Bolstered by their discovery of Bahari in a humorous parody interview by The Daily Show correspondent Jason Jones – whose mock interviews have become a signature segment to Stewart’s program – members of Iran’s Revolutionary Guard arrest Bahari at his mother’s house and charge him as a spy for the United States. Never mind that he is not American nor does he even live in the U.S. The evidence: pornographic materials in the form of Leonard Cohen albums and DVDs of The Sopranos. You just can’t make this stuff up, folks.
Much of the remainder of the film covers Bahari’s time spent in prison where, when not being beaten or brutally interrogated by the assigned specialist he calls Rosewater (Kim Bodnia) – after the scent of his cologne, he endures haunting visits by the ghosts of his father and sister who were both arrested and spent time in the same infamous Iranian jail where he is currently housed.
Ironically, many of the film’s most humorous moments come from Bahari’s interactions with Rosewater who inquires about the journalist’s frequent trips to the U.S. The relationship between captor and captive changes as Bahari feeds his curious interrogator ridiculous stories of his addiction to western massage parlors and the semi-salacious happenings common to such establishments. Stewart handles this change of tone like a veteran director, never allowing the snide humor to undermine the gravity of Bahari’s situation.

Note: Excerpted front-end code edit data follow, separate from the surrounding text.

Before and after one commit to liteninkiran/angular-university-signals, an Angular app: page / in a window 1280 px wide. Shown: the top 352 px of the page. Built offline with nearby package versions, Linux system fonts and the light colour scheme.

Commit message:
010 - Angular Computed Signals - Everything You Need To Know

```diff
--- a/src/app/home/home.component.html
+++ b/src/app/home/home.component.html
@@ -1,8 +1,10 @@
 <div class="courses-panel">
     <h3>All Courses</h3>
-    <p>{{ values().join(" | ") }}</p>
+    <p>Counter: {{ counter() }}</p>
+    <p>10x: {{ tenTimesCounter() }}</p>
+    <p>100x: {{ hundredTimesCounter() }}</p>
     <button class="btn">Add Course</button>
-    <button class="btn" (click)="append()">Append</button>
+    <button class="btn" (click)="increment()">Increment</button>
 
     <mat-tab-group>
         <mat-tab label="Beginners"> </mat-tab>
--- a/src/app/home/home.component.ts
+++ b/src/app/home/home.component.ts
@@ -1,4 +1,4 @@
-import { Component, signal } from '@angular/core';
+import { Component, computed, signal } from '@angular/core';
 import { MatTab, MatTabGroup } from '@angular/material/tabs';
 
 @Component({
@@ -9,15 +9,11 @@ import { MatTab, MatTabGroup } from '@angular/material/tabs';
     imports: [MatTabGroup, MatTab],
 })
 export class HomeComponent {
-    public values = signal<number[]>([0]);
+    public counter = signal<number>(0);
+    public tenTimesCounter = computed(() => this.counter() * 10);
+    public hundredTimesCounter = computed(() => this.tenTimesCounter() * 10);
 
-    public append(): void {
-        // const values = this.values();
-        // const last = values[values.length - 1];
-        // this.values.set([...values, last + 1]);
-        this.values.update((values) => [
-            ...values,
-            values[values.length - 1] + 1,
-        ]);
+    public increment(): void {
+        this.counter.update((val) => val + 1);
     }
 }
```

One must wonder about the intent and impetus for Stewart choosing this topic as his virgin foray into filmmaking. Is he attempting atonement for his perceived part in Bahari’s capture? An argument can be made that if The Daily Show had not filmed that interview in the Tehran cafe, Iran’s government wouldn’t have had the evidence it so proudly used as motivation for Bahari’s incarceration. But then we begin to better understand Stewart’s point. It’s not about the evidence, nor does the truth matter. It’s about the insanity and foolishness when the clash of cultural ideals are exposed by repressive theocratic regimes around the world.
MPAA Rating: R for language including some crude references, and violent content.

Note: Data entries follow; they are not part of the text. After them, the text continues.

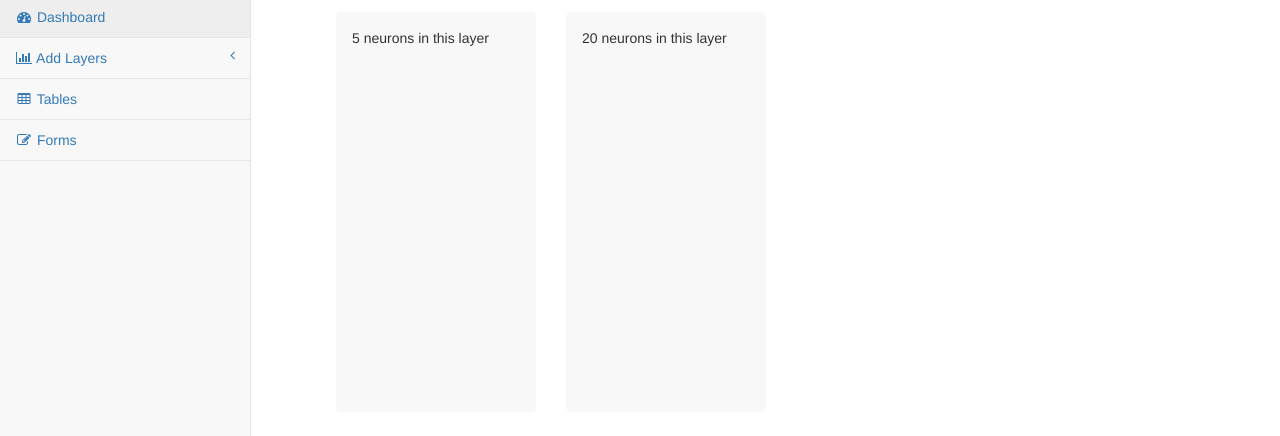
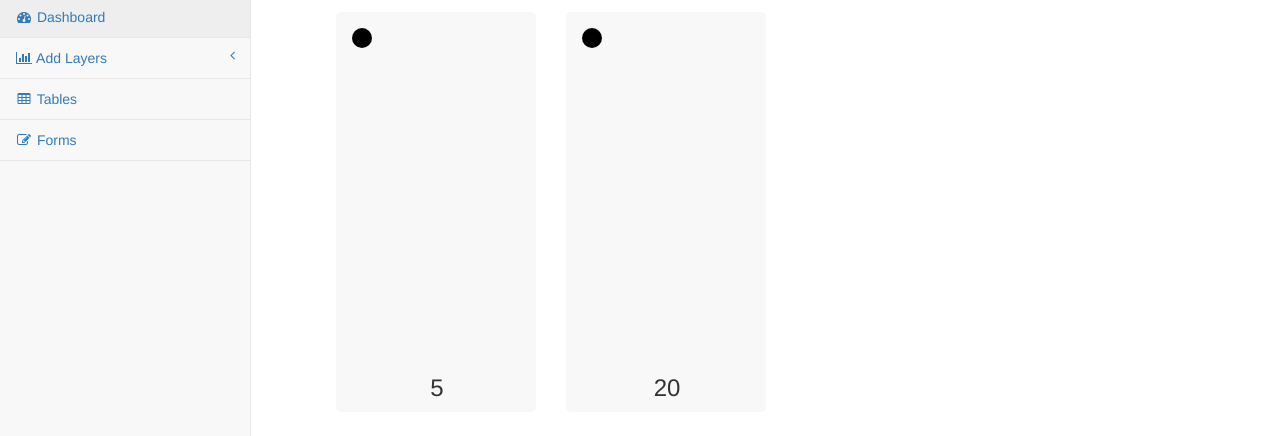
Before and after one commit to dan-silver/startup-weekend-machine-learning-editor, a website: page index.html in a window 1280 px wide. Shown: the part 54-490 px from the top of the page. Drawn offline with nearby package versions, Linux system fonts and the light colour scheme; some packages are replaced by stand-ins of ours; a script that the page names is missing.

Commit message:
Added a example circle and label for number of neurons.

```diff
--- a/index.html
+++ b/index.html
@@ -317,10 +317,14 @@
             <div class="row">
                 <div class="col-lg-12">
                         <ul id="sortable" ui-sortable ng-model="nn_layers">
-                            <li class="layer" ng-repeat="layer in nn_layers">{{layer.size}} neurons in this layer
+                            <li class="layer" ng-repeat="layer in nn_layers">
+                                <svg width="50" height="50">
+                                    <ellipse cx="10" cy="10" rx="10" ry="10"/>
+                                </svg>
                                 <div class="actions">
                                     <span class="glyphicon glyphicon-trash" aria-hidden="true" ng-click="removeLayer($index)"></span>
                                 </div>
+                                <h3 class="layerNumber">{{layer.size}}</h3>
                             </li>
                         </ul>
 
--- a/network.css
+++ b/network.css
@@ -40,3 +40,13 @@
 .layer:hover .actions {
 	opacity: 1;
 }
+
+.layerNumber {
+	position: absolute;
+	bottom: 0px;
+	margin-left: auto;
+	width: 170px;
+	padding-left: 15px;
+	padding-right: 15px;
+	text-align: center;
+}
```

Runtime: 103 mins
Director: Jon Stewart
Writer: Jon Stewart
Cast: Gael García Bernal, Kim Bodnia, Dimitri Leonidas
Genre: Biography | Drama
Memorable Movie Quote: "What's this? Porno?"

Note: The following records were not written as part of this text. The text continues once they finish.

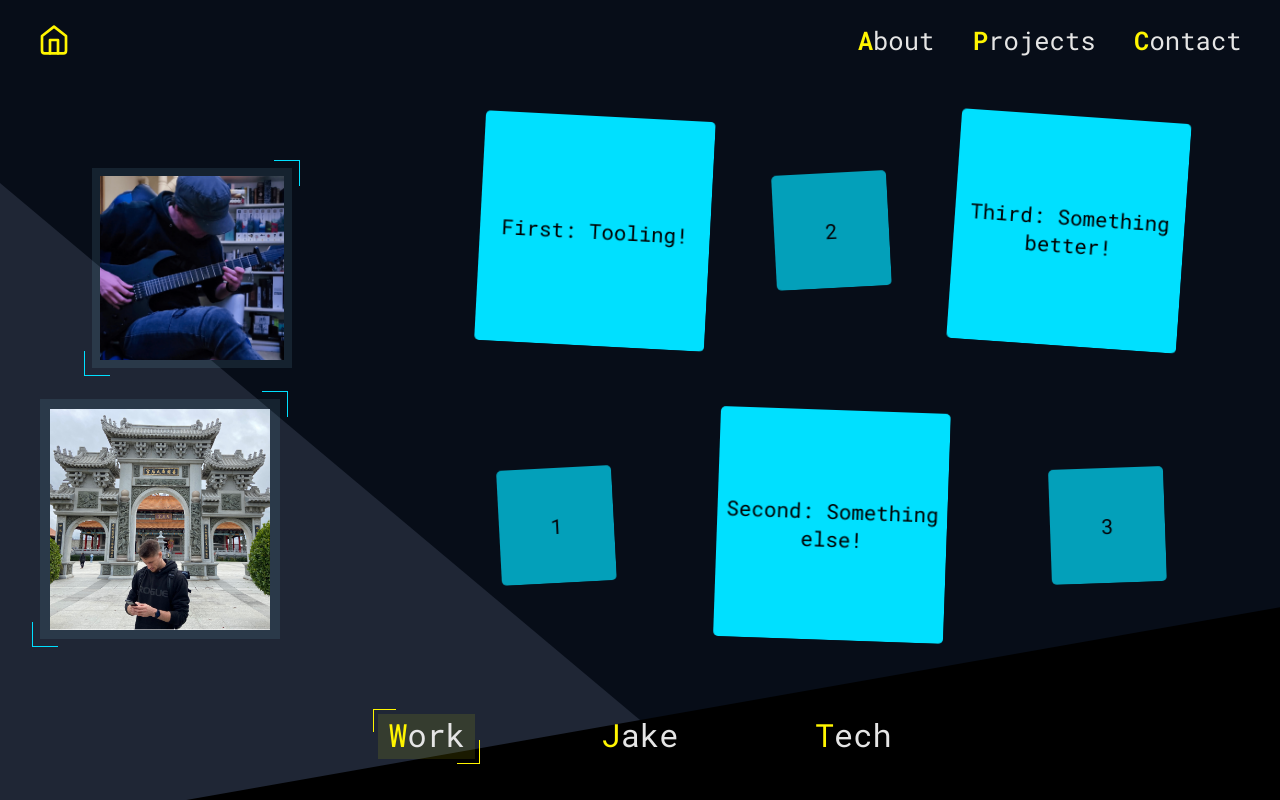
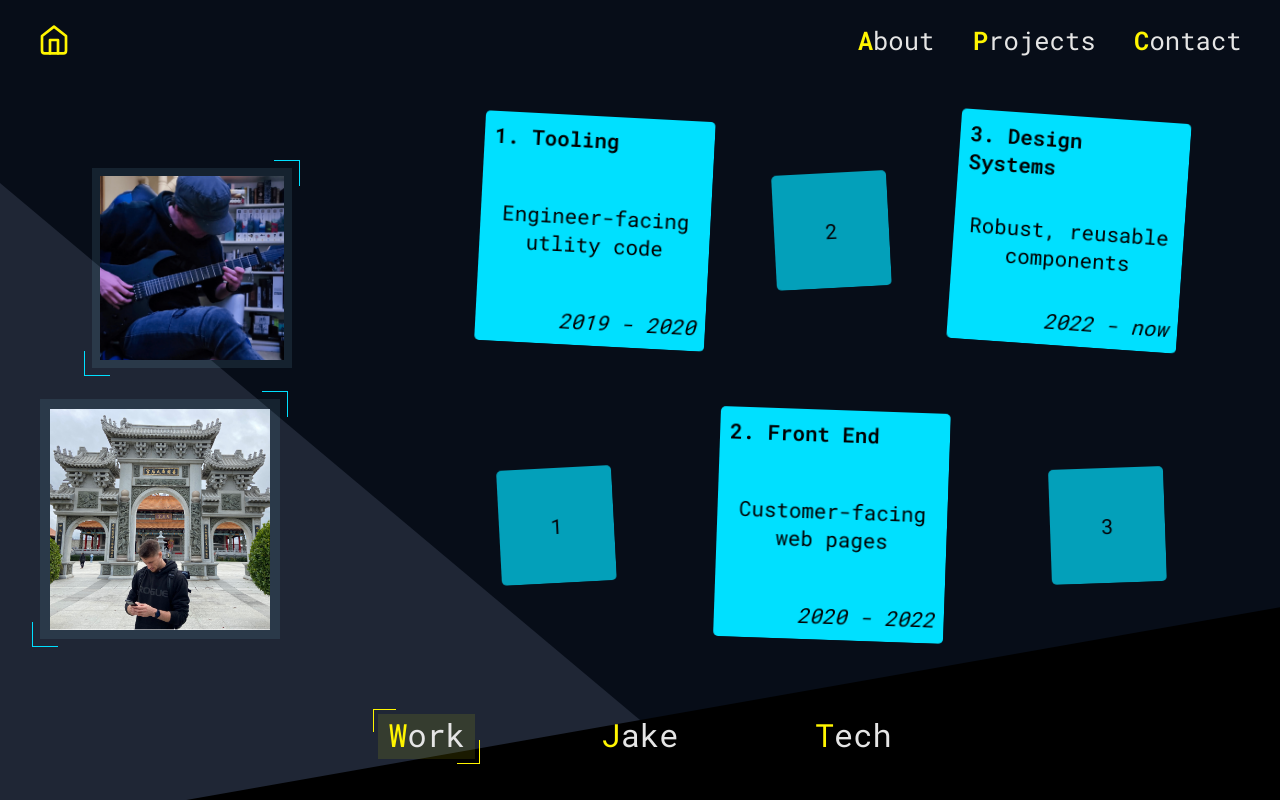
Before and after one commit to JakePitman/moreaporia, a React (Create React App) app: page /about in a window 1280 px wide. Both pictures are taken after a click on the element 426 px from the left and 736 px from the top of the page. Built offline with nearby package versions, Linux system fonts and the light colour scheme; a web font is replaced by a local one.

Commit message:
Add content to flipcards

```diff
--- a/src/components/AboutPage/AboutWorkContent.module.scss
+++ b/src/components/AboutPage/AboutWorkContent.module.scss
@@ -5,7 +5,7 @@
   flex-direction: column;
   justify-content: center;
   :last-child {
-    margin-bottom: 0
+    margin-bottom: 0;
   }
 }
 .row {
@@ -26,17 +26,45 @@
   max-width: 30vh;
   width: 15%;
   aspect-ratio: 1 / 1;
-  opacity: 0.7
+  opacity: 0.7;
 }
-
 
 .flipCardContainerPortrait {
   width: 70%;
   height: 90%;
 }
 
+.flipCardContentContainer {
+  height: 100%;
+  width: 100%;
+  display: flex;
+  flex-direction: column;
+}
+
+$cardPadding: 10px;
+$cardFontSize: 130%;
+
+.contentCardTitle {
+  font-family: "Roboto Mono";
+  font-size: $cardFontSize;
+  text-align: left;
+  padding: $cardPadding;
+}
+
 .contentCardText {
   font-family: "Roboto Mono";
   text-align: center;
-  font-size: 130%;
+  font-size: $cardFontSize;
+  flex: 1;
+  display: flex;
+  justify-content: center;
+  align-items: center;
+  padding: 0 $cardPadding;
 }
+
+.contentCardDate {
+  font-family: "Roboto Mono";
+  font-size: $cardFontSize;
+  text-align: right;
+  padding: $cardPadding;
+}
--- a/src/components/AboutPage/AboutWorkFlipCardData.tsx
+++ b/src/components/AboutPage/AboutWorkFlipCardData.tsx
@@ -5,7 +5,13 @@ export const flipCardDataLandscape = [
     {
       rotate: 3,
       delay: 0,
-      children: <p className={styles.contentCardText}>First: Tooling!</p>,
+      children: (
+        <div className={styles.flipCardContentContainer}>
+          <b className={styles.contentCardTitle}>1. Tooling</b>
+          <p className={styles.contentCardText}>Engineer-facing utlity code</p>
+          <em className={styles.contentCardDate}>2019 - 2020</em>
+        </div>
+      ),
     },
     {
       rotate: -3,
@@ -17,7 +23,11 @@ export const flipCardDataLandscape = [
       rotate: 4,
       delay: 0.4,
       children: (
-        <p className={styles.contentCardText}>Third: Something better!</p>
+        <div className={styles.flipCardContentContainer}>
+          <b className={styles.contentCardTitle}>3. Design Systems</b>
+          <p className={styles.contentCardText}>Robust, reusable components</p>
+          <em className={styles.contentCardDate}>2022 - now</em>
+        </div>
       ),
     },
   ],
@@ -32,7 +42,11 @@ export const flipCardDataLandscape = [
       rotate: 2,
       delay: 0.3,
       children: (
-        <p className={styles.contentCardText}>Second: Something else!</p>
+        <div className={styles.flipCardContentContainer}>
+          <b className={styles.contentCardTitle}>2. Front End</b>
+          <p className={styles.contentCardText}>Customer-facing web pages</p>
+          <em className={styles.contentCardDate}>2020 - 2022</em>
+        </div>
       ),
     },
     {
```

Distributor: Open Road Films
Official Site: https://www.facebook.com/Rosewatermovie
Release Date: November 14, 2014
DVD/Blu-ray Release Date: No details available.
Rosewater is based on The New York Times best-selling memoir "Then They Came for Me: A Family's Story of Love, Captivity, and Survival," written by Maziar Bahari. The film marks the directorial debut of "The Daily Show" host Jon Stewart, and stars Gael García Bernal.
Rosewater follows the Tehran-born Bahari, a broadcast journalist with Canadian citizenship. In June 2009, Bahari returned to Iran to interview Mir-Hossein Mousavi, who was the prime challenger to president Mahmoud Ahmadinejad. As Mousavi's supporters rose up to protest Ahmadinejad's victory declaration hours before the polls closed, Bahari endured personal risk by sending footage of the street riots to the BBC. Bahari was arrested by police, led by a man identifying himself only as "Rosewater," who tortured and interrogated him over the next 118 days.
With Bahari's wife leading an international campaign to have her husband freed, and Western media outlets keeping the story alive, Iranian authorities released Bahari on $300,000 bail and the promise he would act as a spy for the government.
No details available.